Do You Read the Terms?

Terms of service have been front and center for a few weeks now.

First there was the location tracking fiasco affecting both iOS and Android users. Lawsuits have already been filed against both Apple and Google.

Now today, I found this item warning against migrating Delicious bookmarks to AVOS, who purchased the service from Yahoo last week.

The big question is do you read the terms of use? I suspect generally the answer is not really, maybe skim, but not really read them.

Why not?

Well, they’re written by lawyers for other lawyers really, not for the layperson, and therefore, pretty much every terms of service I’ve attempted to read is mindbogglingly confusing and ambiguous. Frankly, if you read the terms for everything, you’d probably reject more than approve, given the gray areas.

In the case of free software and services, you could argue something-for-nothing, i.e. by getting something free, you’re kind of agreeing to some level of marketing or other uncomfortable use of your data. Facebook falls into this area.

However, for paid services like smartphones, it’s not as clear cut, which says a lot considering how murky the free services can get.
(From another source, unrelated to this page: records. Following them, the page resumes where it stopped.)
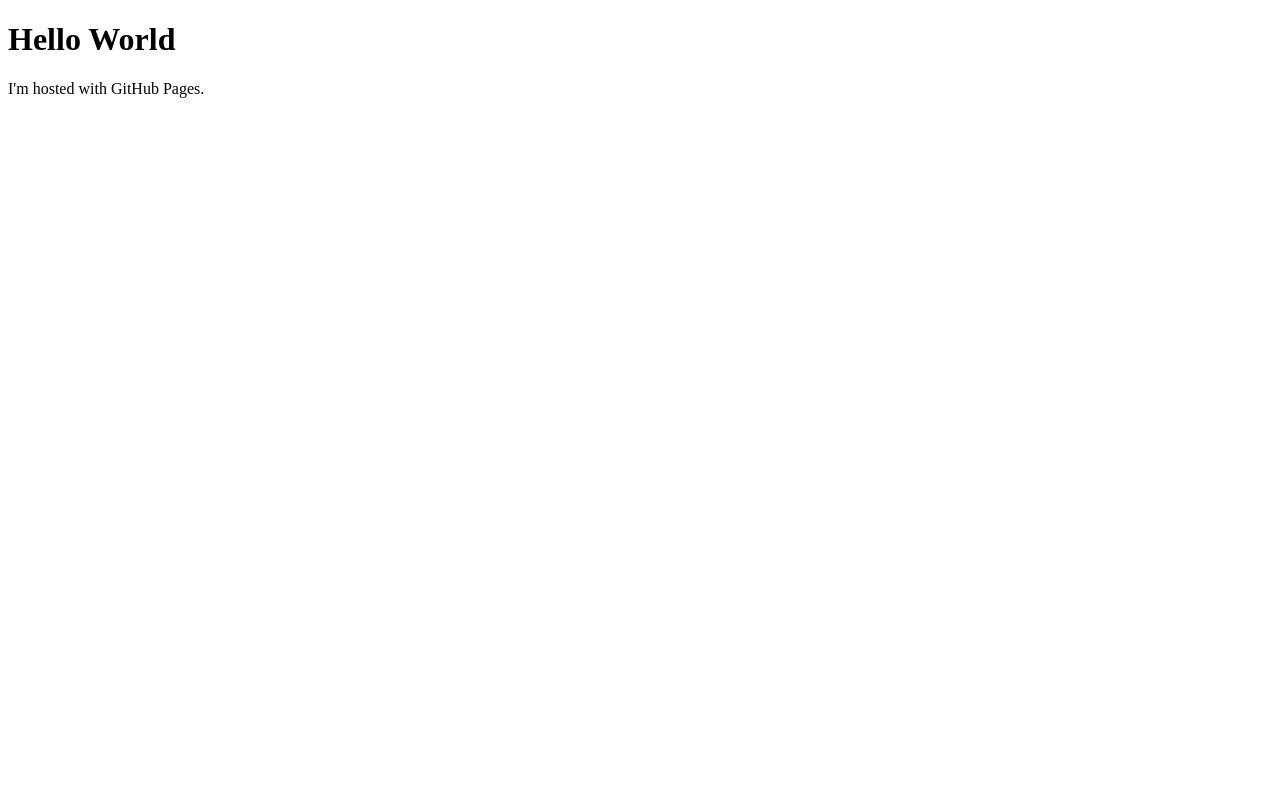
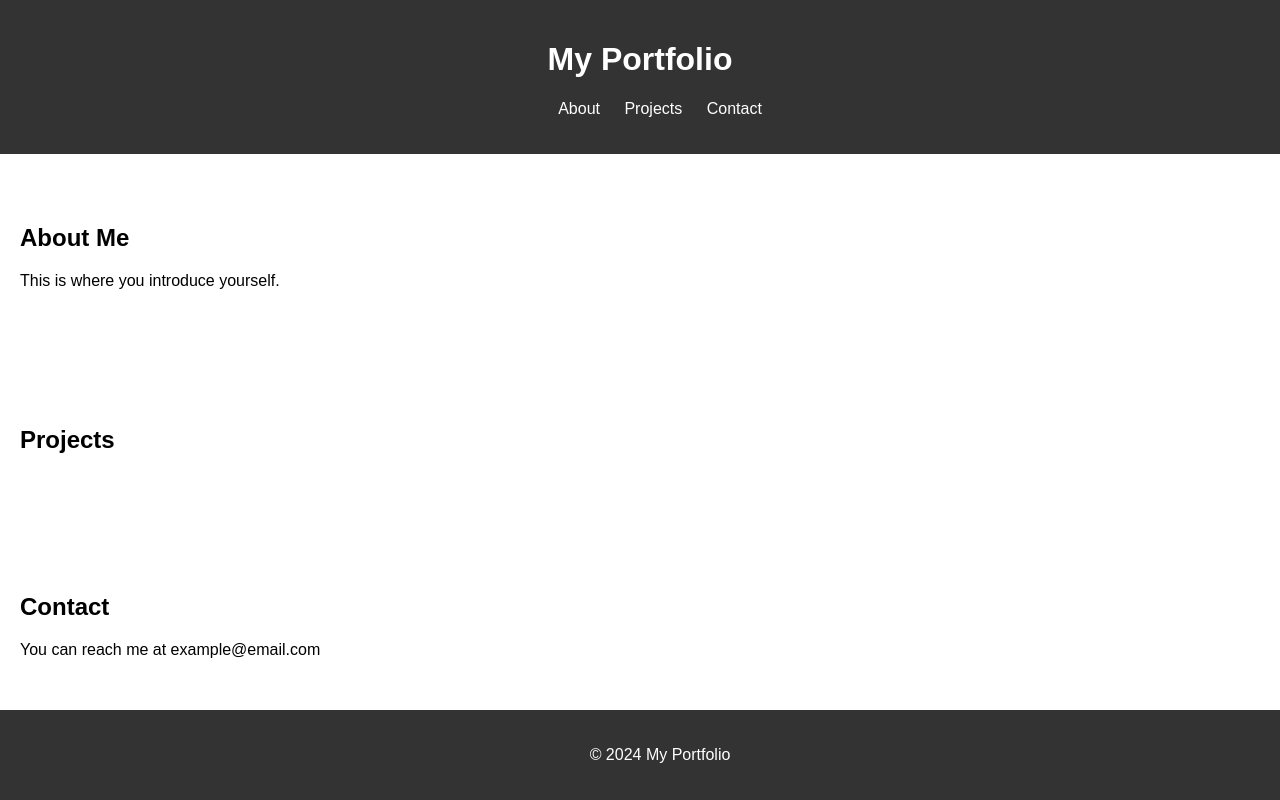
Before and after one commit to prashantgit1/prashantgit1.github.io, a plain HTML site: page index.html in a window 1280 px wide. Drawn offline with Linux system fonts and the light colour scheme.

Commit message:
updates html,css,js

```diff
--- a/index.html
+++ b/index.html
@@ -1,7 +1,42 @@
 <!DOCTYPE html>
-<html>
+<html lang="en">
+<head>
+    <meta charset="UTF-8">
+    <meta name="viewport" content="width=device-width, initial-scale=1.0">
+    <title>My Portfolio</title>
+    <link rel="stylesheet" href="styles.css">
+</head>
 <body>
-<h1>Hello World</h1>
-<p>I'm hosted with GitHub Pages.</p>
+    <header>
+        <h1>My Portfolio</h1>
+        <nav>
+            <ul>
+                <li><a href="#about">About</a></li>
+                <li><a href="#projects">Projects</a></li>
+                <li><a href="#contact">Contact</a></li>
+            </ul>
+        </nav>
+    </header>
+
+    <section id="about">
+        <h2>About Me</h2>
+        <p>This is where you introduce yourself.</p>
+    </section>
+
+    <section id="projects">
+        <h2>Projects</h2>
+        <!-- Add your projects here -->
+    </section>
+
+    <section id="contact">
+        <h2>Contact</h2>
+        <p>You can reach me at example@email.com</p>
+    </section>
+
+    <footer>
+        <p>&copy; 2024 My Portfolio</p>
+    </footer>
+
+    <script src="script.js"></script>
 </body>
 </html>
--- /dev/null
+++ b/script.js
@@ -0,0 +1 @@
+// You can add JavaScript functionality here if needed
--- /dev/null
+++ b/styles.css
@@ -0,0 +1,40 @@
+body {
+    font-family: Arial, sans-serif;
+    margin: 0;
+    padding: 0;
+}
+
+header {
+    background-color: #333;
+    color: #fff;
+    padding: 20px;
+    text-align: center;
+}
+
+nav ul {
+    list-style-type: none;
+}
+
+nav ul li {
+    display: inline;
+    margin: 0 10px;
+}
+
+nav ul li a {
+    color: #fff;
+    text-decoration: none;
+}
+
+section {
+    padding: 50px 20px;
+}
+
+footer {
+    background-color: #333;
+    color: #fff;
+    text-align: center;
+    padding: 20px;
+    position: fixed;
+    bottom: 0;
+    width: 100%;
+}
```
So, are users who have agreed to terms simply Darwinian casualties who should be held to the terms to which they agreed, as lampooned in a recent and timely episode of South Park? Or should companies be held responsible for their confusing legalese?

Again, not likely to be a clear-cut answer.

It would be nice to see simplified terms of service rolled out, similar to what Twitter is doing with its OAuth dialog. Of course that takes effort and likely wouldn’t be legally defensible, so users would still have to agree to the official terms in all their glory.

Not an easy problem to solve, but one that I’m sure will continue to beg to be solved.






  1. For important things, I do. Maybe work related or where there is some exchange of money.

    Free stuff, not so much. If I get bitten by it, it’s my fault for not reading. Should it be simpler? Absolutely. Not everyone speaks lawyer (Floyd is the one exception I know of in our industry) and I would spend more time trying to simply understand it than it is worth.

  2. Who has time to read it all. Having a condition that allows the suppler to boot you off the service isn’t a big deal. You’ve got no real guarantee they’ll still be in business in six months anyhow.

    I’m more cautious if money is involved. But generally it would have to be a LOT of money before it would be worth anyone dragging it to a court. Is Oracle likely to sue if I breach the T&C of by using it for organising the roster for a stall at the school fete ? [I’m not, by the way. It’s just an example.]

    I’m much more cautious about anything that wants to be able to publish through my Twitter account. Currently Google gets that level of trust, but could I trust some start-up that might end up being bought for the price of a coffee, or even just manage to p**s off it’s sys admin one day ?

    Ultimately I’m more worried about what they can physically do, as opposed to any terms and conditions. After all, the people who snuck away with all that PSN subscriber data aren’t going to be bound by any promises about what the data will be used for,

  3. this is nothing the new satellite can track anyone where ever u r they can even watch u while taking shower. Privacy has become major issue with emerging technology

  4. Agreed. The vulnerabilities of the services we use cavalierly are much scarier to me than the terms of some new service. I pretty much assume any free service wants to hose me, but as I pay for a service, my threshold goes up for tolerance.

    FWIW, location tracking on iOS and Android shouldn’t be a surprise. I always assumed they were doing that anyway, on the Mac too for auto timezone adjustment. As expected it, the goal wasn’t as nefarious as it could be, i.e. tracking me, but rather more corporate, building a location database.

    I do find it a bit funny that many people are aghast that Apple or Google know where they are and would want to track them. I suppose that would work for marketing (probably not), but it does assume a high level of self importance.

  5. Sure, I guess I should have clarified terms for internets stuff and such 🙂

    It does feel like Google Translate could take on legalese with great success. Unfortunately, it’s the same endgame, if you mistranslate, you can get sued, if you agree and don’t read, you could get sued, if you hire a lawyer and misinterpret, you could get sued.

  6. Poll – Who are you most concerned about knowing your whereabouts 24 hours a day ?
    (a) Google / Apple / Microsoft
    (b) Police/government
    (c) husband/wife/girlfriend/boyfriend
    (d) employer

  7. Rarely unless something to do with the financial industry. I do read reading privacy and data protection policies though. There has to be some better way to get people to read these things or at least to be alerted to key points. Perhaps gamification?

  8. Maybe, although that would be met with the same annoyance that causes bypassing the terms entirely. The root of the problem is the conflict between users and companies both wanting control. Messy business that frankly won’t get any better any time soon.

Leave a Reply

Your email address will not be published. Required fields are marked *